Support the Big Issue

For over 30 years, the Big Issue has been committed to ending poverty in the UK. In 2024, our work is needed more than ever.

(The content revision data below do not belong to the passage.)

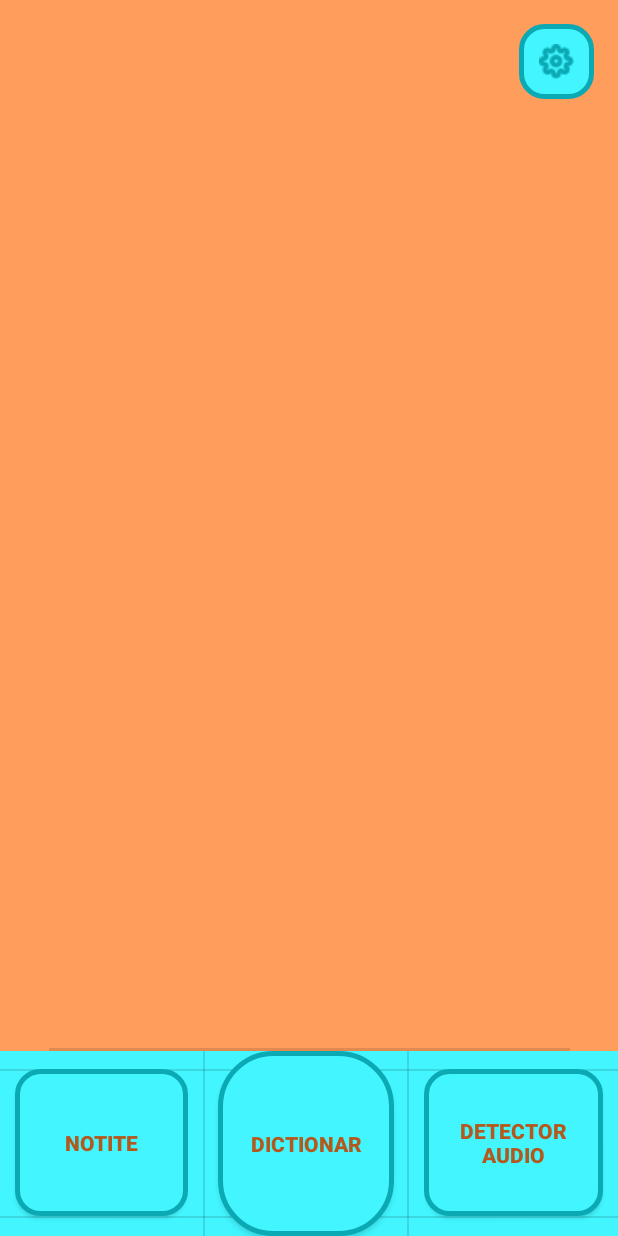
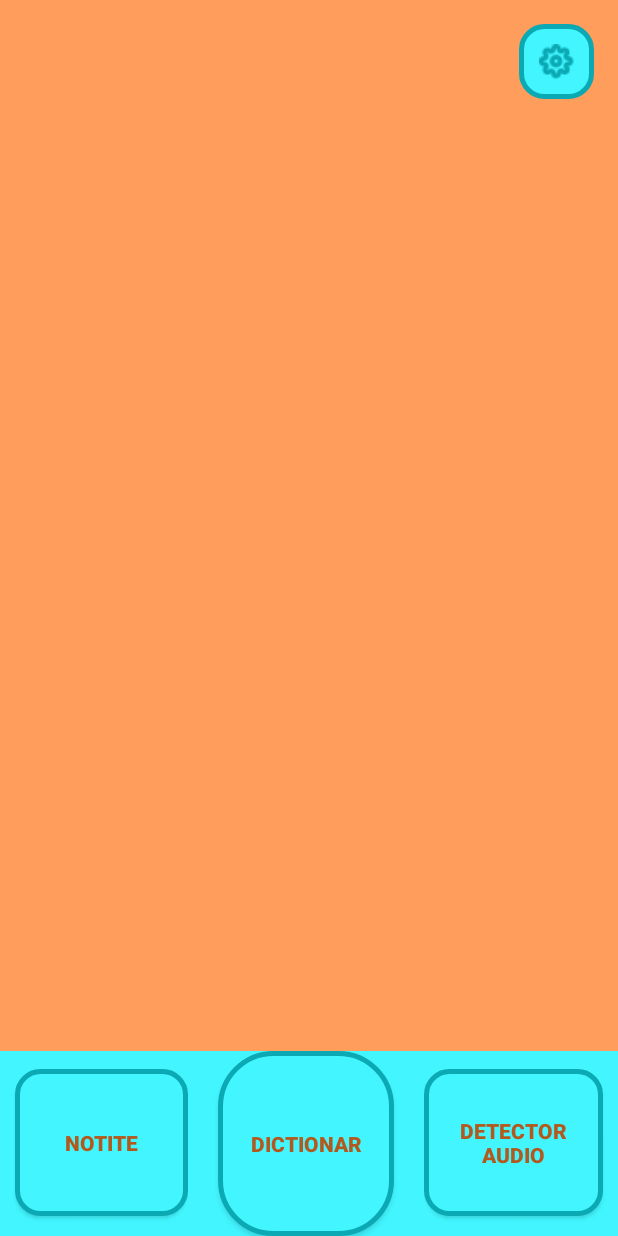
Before and after one commit to DurdeuVlad/Helping-Sidekick, an Android app: the layout activity_main.xml on its own in the app's theme, with its tools: preview values and no code run, on a phone screen of 412 x 824 dp. Run offline under Robolectric (Android 15) with nearby library versions, the phone set to English and light mode, and no system bars.

Commit message:
Update activity_main.xml

```diff
--- a/app/src/main/res/layout/activity_main.xml
+++ b/app/src/main/res/layout/activity_main.xml
@@ -19,7 +19,8 @@
         app:layout_constraintEnd_toEndOf="parent"
         app:layout_constraintStart_toStartOf="parent"
         app:layout_constraintTop_toTopOf="parent"
-        app:layout_constraintVertical_bias="0.85" />
+        app:layout_constraintVertical_bias="0.85"
+        tools:visibility="invisible" />
 
     <androidx.constraintlayout.widget.ConstraintLayout
         android:id="@+id/constraintLayout"
@@ -90,6 +91,7 @@
             android:id="@+id/divider4"
             android:layout_width="match_parent"
             android:layout_height="1dp"
+            android:alpha="256"
             android:background="?android:attr/listDivider"
             app:layout_constraintBottom_toBottomOf="parent"
             app:layout_constraintDimensionRatio="w,1:1"
@@ -97,7 +99,8 @@
             app:layout_constraintHorizontal_bias="1.0"
             app:layout_constraintStart_toStartOf="parent"
             app:layout_constraintTop_toTopOf="parent"
-            app:layout_constraintVertical_bias="0.100000024" />
+            app:layout_constraintVertical_bias="0.100000024"
+            tools:visibility="invisible" />
 
         <View
             android:id="@+id/divider5"
@@ -109,27 +112,33 @@
             app:layout_constraintEnd_toEndOf="parent"
             app:layout_constraintStart_toStartOf="parent"
             app:layout_constraintTop_toTopOf="parent"
-            app:layout_constraintVertical_bias="0.9" />
+            app:layout_constraintVertical_bias="0.9"
+            tools:visibility="invisible" />
 
         <View
             android:id="@+id/divider6"
             android:layout_width="1dp"
             android:layout_height="match_parent"
+            android:alpha="256"
             android:background="?android:attr/listDivider"
             app:layout_constraintBottom_toBottomOf="parent"
             app:layout_constraintEnd_toEndOf="parent"
             app:layout_constraintHorizontal_bias="0.33"
             app:layout_constraintStart_toStartOf="parent"
-            app:layout_constraintTop_toTopOf="parent" />
+            app:layout_constraintTop_toTopOf="parent"
+            tools:visibility="invisible" />
 
         <View
             android:id="@+id/divider7"
             android:layout_width="1dp"
             android:layout_height="match_parent"
+            android:alpha="256"
             android:background="?android:attr/listDivider"
             app:layout_constraintEnd_toEndOf="parent"
             app:layout_constraintHorizontal_bias="0.66"
-            app:layout_constraintStart_toStartOf="parent" />
+            app:layout_constraintStart_toStartOf="parent"
+            tools:layout_editor_absoluteY="0dp"
+            tools:visibility="invisible" />
 
     </androidx.constraintlayout.widget.ConstraintLayout>
 
```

Find out how you can support the Big Issue today.
Vendor martin Hawes

Recommended for you

View all
Rebus star Richard Rankin on TV reboots, defying his late dad's advice and getting his arse out
TV

Rebus star Richard Rankin on TV reboots, defying his late dad's advice and getting his arse out

Steve Pemberton and Reece Shearsmith on friendship, TV and saying goodbye to Inside No 9
TV

Steve Pemberton and Reece Shearsmith on friendship, TV and saying goodbye to Inside No 9

Doctor Who star Millie Gibson on hope for Ruby Sunday and lessons learned from 'magical' Ncuti Gatwa
TV

Doctor Who star Millie Gibson on hope for Ruby Sunday and lessons learned from 'magical' Ncuti Gatwa

Marge starts a union and fights for workers' rights in powerful new episode of The Simpsons
TV

Marge starts a union and fights for workers' rights in powerful new episode of The Simpsons

Most Popular

Read All
Renters pay their landlords' buy-to-let mortgages, so they should get a share of the profits
Renters: A mortgage lender's window advertising buy-to-let products
1.

Renters pay their landlords' buy-to-let mortgages, so they should get a share of the profits

Exclusive: Disabled people are 'set up to fail' by the DWP in target-driven disability benefits system, whistleblowers reveal
Pound coins on a piece of paper with disability living allowancve
2.

Exclusive: Disabled people are 'set up to fail' by the DWP in target-driven disability benefits system, whistleblowers reveal

Cost of living payment 2024: Where to get help now the scheme is over
next dwp cost of living payment 2023
3.

Cost of living payment 2024: Where to get help now the scheme is over

Strike dates 2023: From train drivers to NHS doctors, here are the dates to know
4.

Strike dates 2023: From train drivers to NHS doctors, here are the dates to know